§ TASK DATA
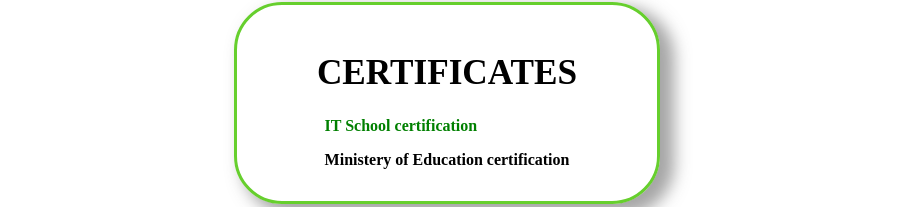
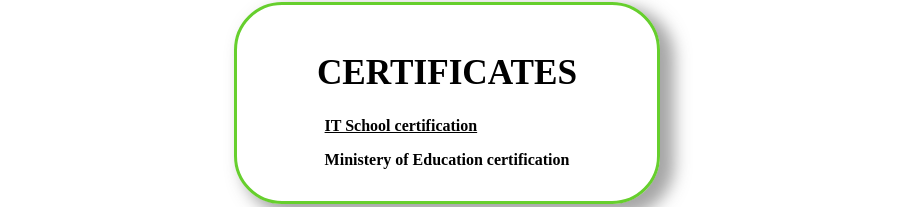
Before and after one commit to Diana-Elen/portofolio, a Next.js app in the folder my-portofolio/: page / in a window 1280 px wide. In both pictures the pointer is over the element "IT School certification". Shown: the part 3504-3711 px from the top of the page, without its empty margins (193-1095 px from the left). Built offline with nearby package versions, Linux system fonts and the light colour scheme; a web font is replaced by a local one.

Commit message:
update css

```diff
--- a/my-portofolio/style/Certificates.module.css
+++ b/my-portofolio/style/Certificates.module.css
@@ -15,7 +15,7 @@
     font-weight: bold;
 }
 .certificates:hover {
-    color: green;
+    text-decoration: underline;
 }
 .certificates_title {
     text-align: center;
--- a/my-portofolio/style/Skills.module.css
+++ b/my-portofolio/style/Skills.module.css
@@ -29,7 +29,7 @@
     padding: 0.3rem;
 }
 .skills_list li:hover {
-    background-color: #66cf2d;
+    text-decoration: underline;
     width: 100%;
 }
 @media (min-width: 500px) {
```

§ EXERCISE REQUIREMENTS
Give the count of lines in the entries above that hold the word "color", with no other words.

§ EXPECTED ANSWER
2